▶ **Activity**: Looking at the records below, count how many lines contain the string "size". Give that number alone.

[Code change snippets]
-*-*-

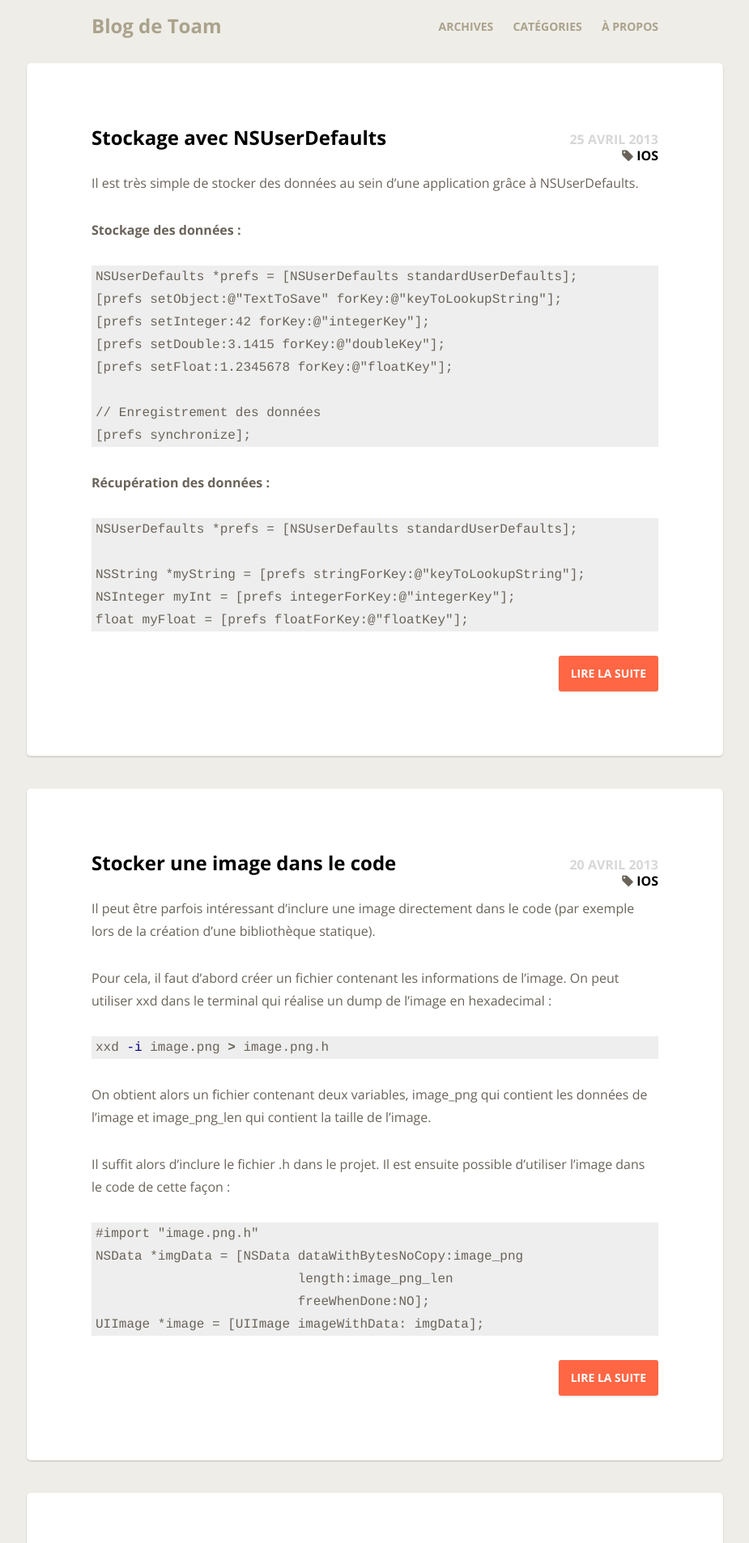
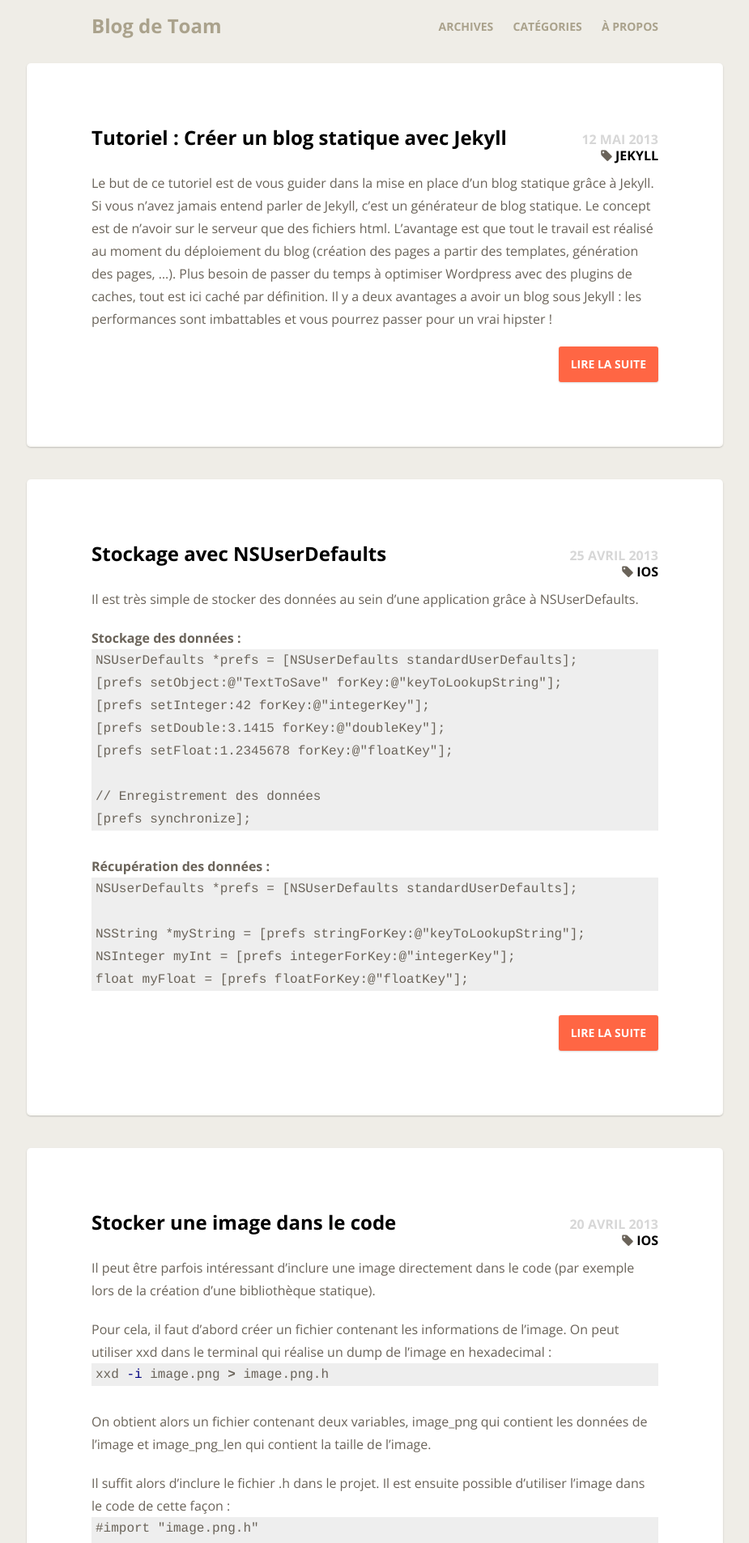
Before and after one commit to Toam/toam.fr, a Jekyll site: the page built from index.html, in a window 1280 px wide. Shown: the top 1906 px of the page at 81% size, without its empty margins (177-1102 px from the left). Built offline with Jekyll 4.4.1, drawn with Linux system fonts in a browser that asks for light colours; nearby versions of some CDN libraries; the list of posts is cut into pages by our own code; some of the changed text lies outside the part shown.

Commit message:
Ajout tuto jekyll

```diff
--- /dev/null
+++ b/_posts/2013-05-12-tutorial-jekyll.markdown
@@ -0,0 +1,51 @@
+---
+layout: post
+title:  "Tutoriel : Créer un blog statique avec Jekyll"
+category: jekyll
+comments: true
+---
+
+Le but de ce tutoriel est de vous guider dans la mise en place d'un blog statique grâce à Jekyll. Si vous n'avez jamais entend parler de Jekyll, c'est un générateur de blog statique. Le concept est de n'avoir sur le serveur que des fichiers html. L'avantage est que tout le travail est réalisé au moment du déploiement du blog (création des pages a partir des templates, génération des pages, ...). Plus besoin de passer du temps à optimiser Wordpress avec des plugins de caches, tout est ici caché par définition. Il y a deux avantages a avoir un blog sous Jekyll : les performances sont imbattables et vous pourrez passer pour un vrai hipster !
+
+<!--more-->
+##### Installation Jekyll
+La première étape est d'installer la gem Jekyll :
+{% highlight sh %}
+$ gem install jekyll
+{% endhighlight %}
+
+Il faut ensuite se placer dans le dossier où vous voulez créer votre blog avant de lancer la création :
+{% highlight sh %}
+$ jekyll new monblog
+$ cd monblog
+{% endhighlight %}
+
+Jekyll embarque le serveur WEBrick, il est donc possible de voir directement le blog grâce à la commande serve :
+{% highlight sh %}
+$ jekyll serve
+{% endhighlight %}
+
+Le blog est visible à cette adresse : http://localhost:4000
+
+La commande serve propose une option intéressante, "watch", qui permet de mettre à jour automatiquement le blog pendant le développement. Dès qu'un fichier est modifié (par exemple le contenu d'un article de blog), les pages correspondantes sont re-générées.
+{% highlight sh %}
+$ jekyll serve -w
+{% endhighlight %}
+
+##### Création des pages et des articles
+
+##### Localiser Jekyll
+
+##### Réaliser une page de catégories
+
+##### Réaliser une page d'archives
+
+##### Création d'un sitemap
+
+##### Commentaires avec Disqus
+
+##### Automatiser le deployement vers un FTP
+
+##### Test sur Amazon S3
+
+##### Quelques benchmarks
--- a/css/style.css
+++ b/css/style.css
@@ -247,7 +247,7 @@ h4 { font-size:24px;}
 h5 { font-size:18px;}
 h6 { font-size:12px; margin-bottom: 15px}
 
-p       { margin-bottom: 30px;}
+p       { margin-bottom: 20px;}
 em      { font-style: italic;}
 strong  { font-weight: bold;}
 .small  { font-size: 80%;}
@@ -257,6 +257,7 @@ strong  { font-weight: bold;}
     padding: 0 5px;
     font-family: 'Courier';
     margin-bottom: 30px;
+    margin-top: -20px;
 }
 
 
```
Also changed, not shown: README.md.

-*-*-

▶ **Exercise result**: 5